“You didn’t know the girl? Did she have a tattoo on the back of her hand?”
“Not sure really. I just remember she had jet black hair flowing behind her back. I remember wishing my hair looked that good.”
“Thanks anyway,” Max said, tugging at me to stop interrogating the busy lady any longer.
“You’re welcome. And I trust your exams went well, given the feisty meal you just ate.”
“Yes! Brilliant!” I said as I returned to the table and finished off the potatoes, thinking carefully about the significance of what just happened. Max looked at me with frustration.
“What does all this mean? I mean this is getting out of control.”
For another short story, published in Second Glance: Short Stories, have a read of Feeling Judged which is about the perception of discrimination during a work interview.
On my Youtube channel I began with a section called ‘Adore-thors’ where I celebrate some of my favourite writers. With today being the launch day for her new psychological thriller, I wanted to share some thoughts about the brilliant Joanne Harris. So now Adore-thors is a blog feature too.
Without a doubt, Joanne Harris’ books have captivated me for over twenty years. I have taken them on holiday with me and constantly have at least one on the go, including right now. Having met her on two occasions I realised that she is humble, funny and incredibly knowledgeable. That is why I adore her work and want to share information about her books in my blog.
When she released her third book, Chocolat, she took the world by storm. It soon became a movie and the tie-in cover had Juliette Binoche on it, which is why it originally grabbed my attention. So I read the book and soon got round to checking out the film. Both were amazing and her writing style particularly grabbed me.
With Chocolat using all the senses and describing food in great detail it basically made me hungry for more. So on the way to a Paris holiday I devoured another book called ‘Five Quarters of an Orange’, also set in France. But French books were not Joanne’s single niche.
Over time I kept coming back to her books, initially when I discovered her set of very different short stories. ‘Jigs and Reels’ provided an interesting and often witty collection of stories that showed me her clever imagination and diversity. This writer had skill!
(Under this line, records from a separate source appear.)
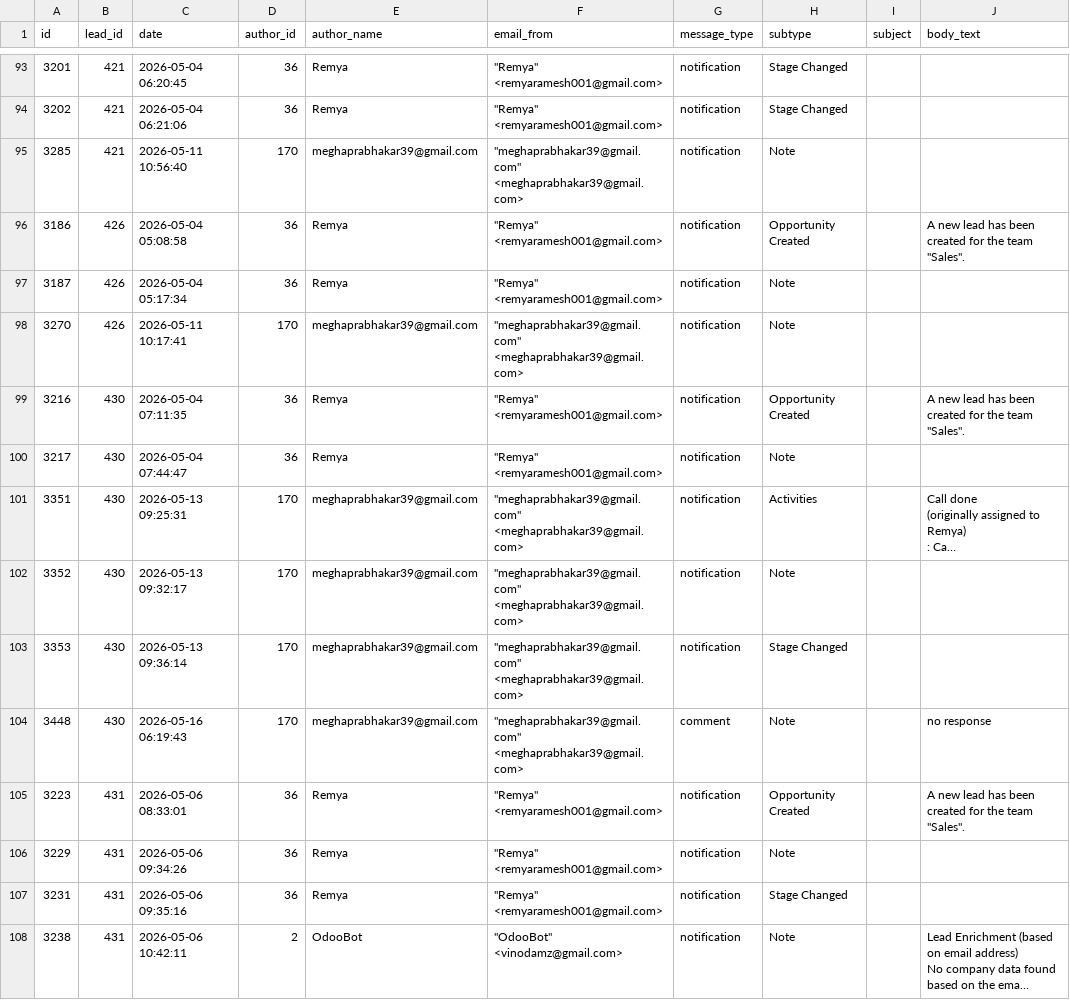
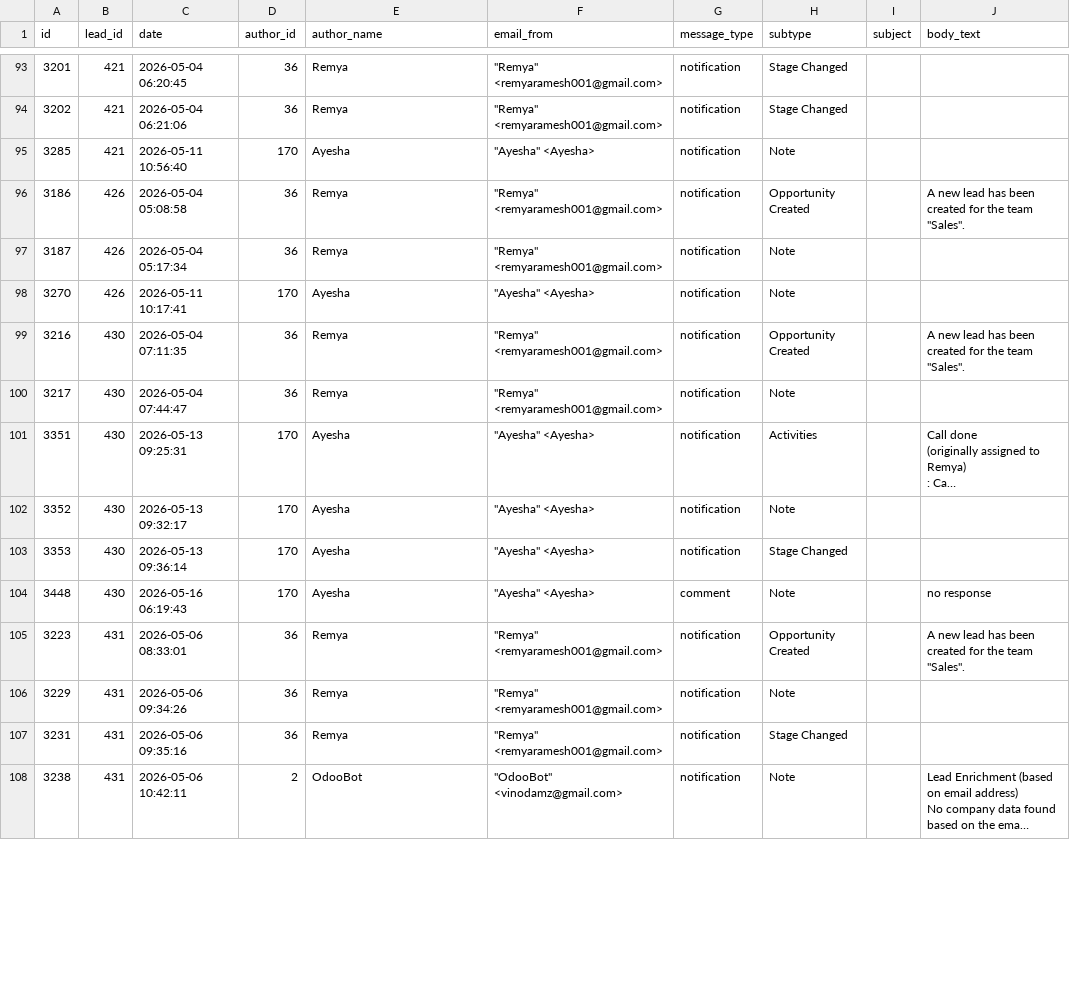
Before and after one commit to vinodamz/MontessoriTraineeTeacher, a CSV file: sql/odoo_dump/messages.csv, drawn as a sheet; only a part is shown, gaps mark what is left out; long unchanged cells end in …; the diff covers the shown part only; the diff names each change by its address in the sheet, - before the commit and + after, or states it on an @@ line.

```diff
--- a/sql/odoo_dump/messages.csv
+++ b/sql/odoo_dump/messages.csv
-E95 (author_name): meghaprabhakar39@gmail.com
+E95 (author_name): Ayesha
-F95 (email_from): "meghaprabhakar39@gmail.com" <meghaprabhakar39@gmail.com>
+F95 (email_from): "Ayesha" <Ayesha>
-E98 (author_name): meghaprabhakar39@gmail.com
+E98 (author_name): Ayesha
-F98 (email_from): "meghaprabhakar39@gmail.com" <meghaprabhakar39@gmail.com>
+F98 (email_from): "Ayesha" <Ayesha>
-E101:E104 (author_name): meghaprabhakar39@gmail.com
+E101:E104 (author_name): Ayesha
-F101:F104 (email_from): "meghaprabhakar39@gmail.com" <meghaprabhakar39@gmail.com>
+F101:F104 (email_from): "Ayesha" <Ayesha>
```
Also changed, not shown: 114 edited cells elsewhere in this file.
Later I met Loki, the trickster God, in her book ‘The Gospel of Loki’. This was a kind of YA fantasy book that explored her love of Norse mythology and was part of a group of novels on a similar theme, including Runemarks.
But it was her first book set in a quaint private school known as St Oswald’s that began a series which she is carrying on today. Getting to know the teachers and students in the incredible ‘Gentlemen and Players’ I was surprised by the twists and turns that kept me guessing right up to the end.
My review of ‘Gentlemen and Players’ can be found here
So I wish Joanne a great publication day today for her fourth book in the series. It’s called ‘A Narrow Door’ and looks every bit as absorbing as her other wonderful books.